Crossing into Germany to go shopping is usually cheaper - and that’s before you add the tax savings. Here’s how you can claim back tax when shopping in Germany.

Switzerland: How to get money back when cross-border shopping in Germany

There are a range of reasons why most things are cheaper in Germany than in Switzerland. 

While there are some exceptions to this – the most notable one being petrol – generally speaking you pay a premium on goods purchased in Switzerland. 

EXPLAINED: Why is Switzerland so expensive?

If you shop in Germany, you can also save on VAT, which is generally 19 percent and added to most goods. 

Here’s what you need to know. 

What are the tax rules for shopping in Germany? 

Residents of Switzerland, as a non-EU country, do not need to pay VAT in Germany on purchases over 50 euros. 

Your country of residence rather than nationality is important here. 

Therefore, a German living in Switzerland and shopping in Germany does not need to pay the tax. 

A Swiss living in Germany however would need to pay the amount. 

Importantly, you need to physically be in Germany when you make the purchase. 

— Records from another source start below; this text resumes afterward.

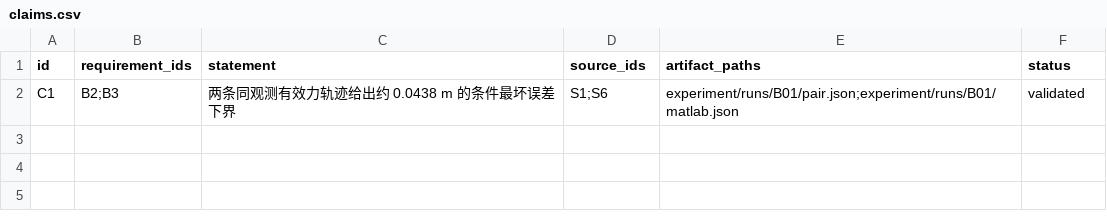
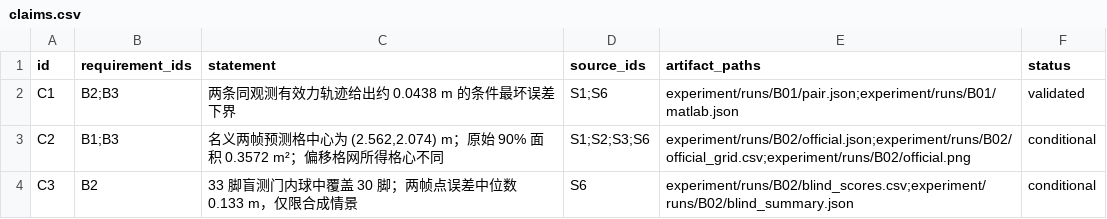
Before and after one commit to Emxy-Yang-2236/UPC_2026, a CSV file: experiment/records/claims.csv, drawn as a sheet.

```diff
--- a/experiment/records/claims.csv
+++ b/experiment/records/claims.csv
@@ -2 +2,3 @@ id,requirement_ids,statement,source_ids,artifact_paths,status
 C1,B2;B3,两条同观测有效力轨迹给出约 0.0438 m 的条件最坏误差下界,S1;S6,experiment/runs/B01/pair.json;experiment/runs/B01/matlab.json,validated
+C2,B1;B3,"名义两帧预测格中心为 (2.562,2.074) m；原始 90% 面积 0.3572 m²；偏移格网所得格心不同",S1;S2;S3;S6,experiment/runs/B02/official.json;experiment/runs/B02/official_grid.csv;experiment/runs/B02/official.png,conditional
+C3,B2,33 脚盲测门内球中覆盖 30 脚；两帧点误差中位数 0.133 m，仅限合成情景,S6,experiment/runs/B02/blind_scores.csv;experiment/runs/B02/blind_summary.json,conditional
```
Also changed, not shown: experiment/records/runs.csv, experiment/records/validation.csv, 26 other files.
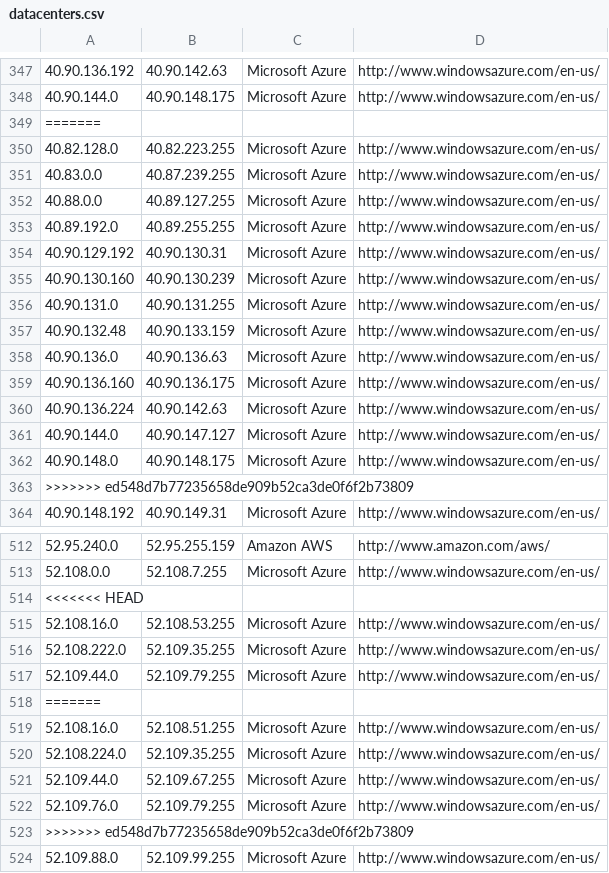
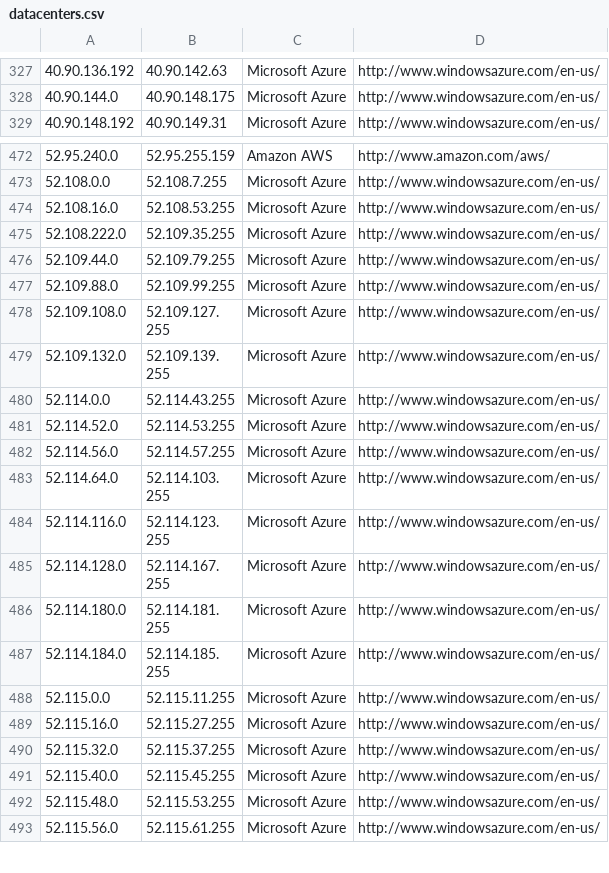
Before and after one commit to CIDR-Blocker/CIDR-Blocker, a CSV file: parser/storage/datacenters.csv, drawn as a sheet; only a part is shown, gaps mark what is left out; the shorter side is filled out with more unchanged rows; the diff covers the shown part only.

```diff
--- a/parser/storage/datacenters.csv
+++ b/parser/storage/datacenters.csv
@@ -348,17 +328,2 @@
 40.90.144.0,40.90.148.175,Microsoft Azure,http://www.windowsazure.com/en-us/
-=======
-40.82.128.0,40.82.223.255,Microsoft Azure,http://www.windowsazure.com/en-us/
-40.83.0.0,40.87.239.255,Microsoft Azure,http://www.windowsazure.com/en-us/
-40.88.0.0,40.89.127.255,Microsoft Azure,http://www.windowsazure.com/en-us/
-40.89.192.0,40.89.255.255,Microsoft Azure,http://www.windowsazure.com/en-us/
-40.90.129.192,40.90.130.31,Microsoft Azure,http://www.windowsazure.com/en-us/
-40.90.130.160,40.90.130.239,Microsoft Azure,http://www.windowsazure.com/en-us/
-40.90.131.0,40.90.131.255,Microsoft Azure,http://www.windowsazure.com/en-us/
-40.90.132.48,40.90.133.159,Microsoft Azure,http://www.windowsazure.com/en-us/
-40.90.136.0,40.90.136.63,Microsoft Azure,http://www.windowsazure.com/en-us/
-40.90.136.160,40.90.136.175,Microsoft Azure,http://www.windowsazure.com/en-us/
-40.90.136.224,40.90.142.63,Microsoft Azure,http://www.windowsazure.com/en-us/
-40.90.144.0,40.90.147.127,Microsoft Azure,http://www.windowsazure.com/en-us/
-40.90.148.0,40.90.148.175,Microsoft Azure,http://www.windowsazure.com/en-us/
->>>>>>> ed548d7b77235658de909b52ca3de0f6f2b73809
 40.90.148.192,40.90.149.31,Microsoft Azure,http://www.windowsazure.com/en-us/
@@ -513,3 +473,2 @@
 52.108.0.0,52.108.7.255,Microsoft Azure,http://www.windowsazure.com/en-us/
-<<<<<<< HEAD
 52.108.16.0,52.108.53.255,Microsoft Azure,http://www.windowsazure.com/en-us/
@@ -517,8 +476,2 @@
 52.109.44.0,52.109.79.255,Microsoft Azure,http://www.windowsazure.com/en-us/
-=======
-52.108.16.0,52.108.51.255,Microsoft Azure,http://www.windowsazure.com/en-us/
-52.108.224.0,52.109.35.255,Microsoft Azure,http://www.windowsazure.com/en-us/
-52.109.44.0,52.109.67.255,Microsoft Azure,http://www.windowsazure.com/en-us/
-52.109.76.0,52.109.79.255,Microsoft Azure,http://www.windowsazure.com/en-us/
->>>>>>> ed548d7b77235658de909b52ca3de0f6f2b73809
 52.109.88.0,52.109.99.255,Microsoft Azure,http://www.windowsazure.com/en-us/
```
Also changed, not shown: 49 removed rows elsewhere in this file, 3 other files.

In order to qualify for the tax exemption, you must bring the goods back to Switzerland with you. 

The specific rules for this are laid out by German Customs here, but they need to be either in your carry on or checked baggage, or in a car that you are travelling in personally. 

These rules are to ensure people are buying the goods for themselves rather than intending to sell them on. 

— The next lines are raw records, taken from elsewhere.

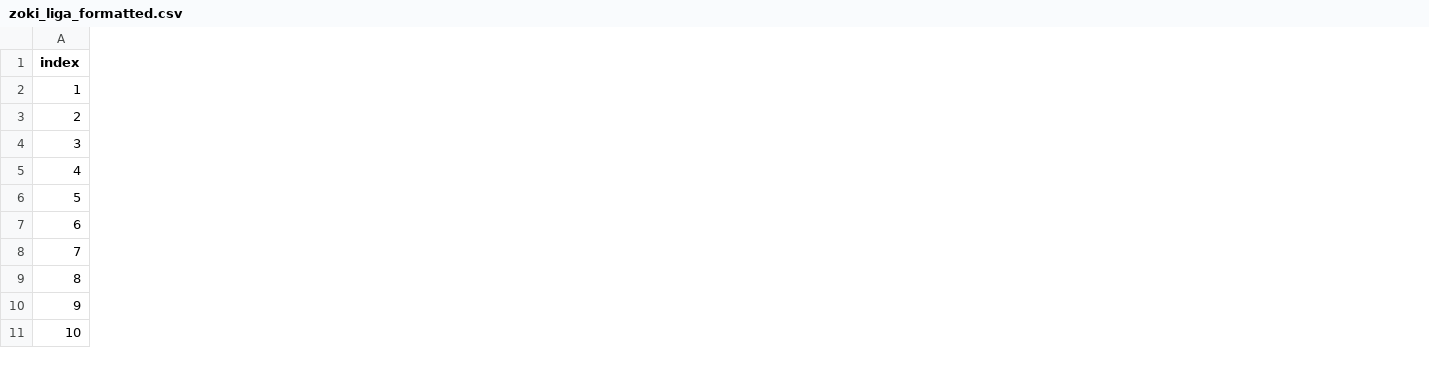
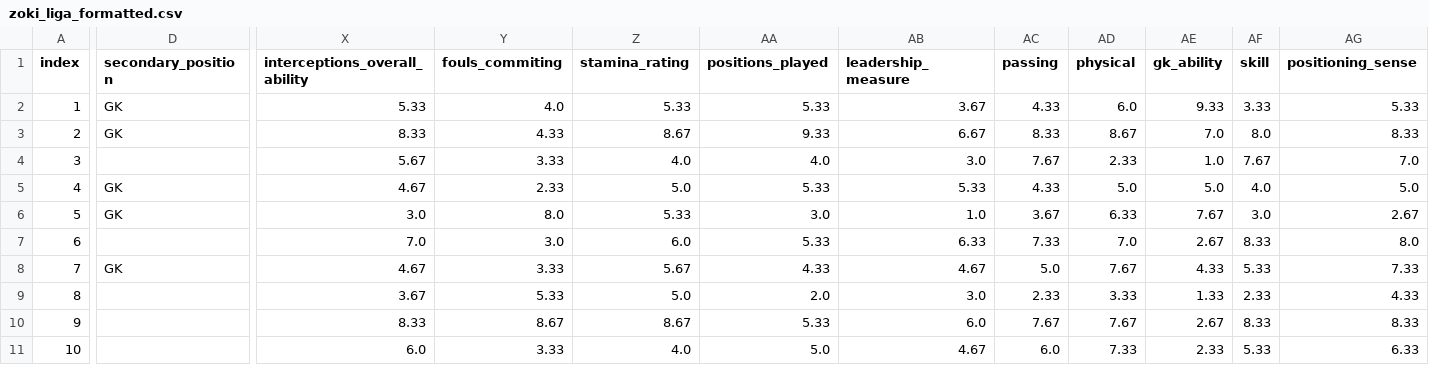
Before and after one commit to leonasanovski/Team-Splitter, a CSV file: zoki_liga_formatted.csv, drawn as a sheet; only a part is shown, gaps mark what is left out; the diff covers the shown part only; the diff names each change by its address in the sheet, - before the commit and + after, or states it on an @@ line.

Commit message:
From default to format ready for model creating

```diff
--- a/zoki_liga_formatted.csv
+++ b/zoki_liga_formatted.csv
+column D (secondary_position), rows 2-8: GK | GK |  | GK | GK |  | GK
+column X (interceptions_overall_ability), rows 2-11: 5.33 | 8.33 | 5.67 | 4.67 | 3.0 | 7.0 | 4.67 | 3.67 | 8.33 | 6.0
+column Y (fouls_commiting), rows 2-11: 4.0 | 4.33 | 3.33 | 2.33 | 8.0 | 3.0 | 3.33 | 5.33 | 8.67 | 3.33
+column Z (stamina_rating), rows 2-11: 5.33 | 8.67 | 4.0 | 5.0 | 5.33 | 6.0 | 5.67 | 5.0 | 8.67 | 4.0
+column AA (positions_played), rows 2-11: 5.33 | 9.33 | 4.0 | 5.33 | 3.0 | 5.33 | 4.33 | 2.0 | 5.33 | 5.0
+column AB (leadership_measure), rows 2-11: 3.67 | 6.67 | 3.0 | 5.33 | 1.0 | 6.33 | 4.67 | 3.0 | 6.0 | 4.67
+column AC (passing), rows 2-11: 4.33 | 8.33 | 7.67 | 4.33 | 3.67 | 7.33 | 5.0 | 2.33 | 7.67 | 6.0
+column AD (physical), rows 2-11: 6.0 | 8.67 | 2.33 | 5.0 | 6.33 | 7.0 | 7.67 | 3.33 | 7.67 | 7.33
+column AE (gk_ability), rows 2-11: 9.33 | 7.0 | 1.0 | 5.0 | 7.67 | 2.67 | 4.33 | 1.33 | 2.67 | 2.33
+column AF (skill), rows 2-11: 3.33 | 8.0 | 7.67 | 4.0 | 3.0 | 8.33 | 5.33 | 2.33 | 8.33 | 5.33
+column AG (positioning_sense), rows 2-11: 5.33 | 8.33 | 7.0 | 5.0 | 2.67 | 8.0 | 7.33 | 4.33 | 8.33 | 6.33
```
Also changed, not shown: 15 edited cells elsewhere in this file, zoki_liga_final.csv, 4 other files.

What kind of goods? 

Goods bought in Germany and taken back to Switzerland are exempt from VAT. 

You will generally however be required to pay tax on services rendered or completed in Germany. 

For instance, bus or train tickets in Germany, restaurant bills, hotel stays, massages etc. 

There are also a range of rules which apply to vehicles. 

If you are getting your car repaired, filling up with petrol, affixing bumpers, mirrors or other additions or even getting a car wash, you will need to pay VAT. 

How do I get the money back? 

Unfortunately, you do not get a discount at the place of purchase.

Instead, you need to claim the money back after you have purchased the product on which you paid the tax. 

In most large stores or shopping centres, you will be able to do this on site. 

You need to have a copy of the receipt and fill in the VAT refund form (Ausfuhrschein) with your name, address and Swiss residency permit number. 

You can get one of these forms at larger stores or you can download it and print it here. 

You will need to do one for each invoice. 

Once you have done that, you can take the completed form to the German customs office (Zoll), which you can find at most border crossings and get the paper stamped. 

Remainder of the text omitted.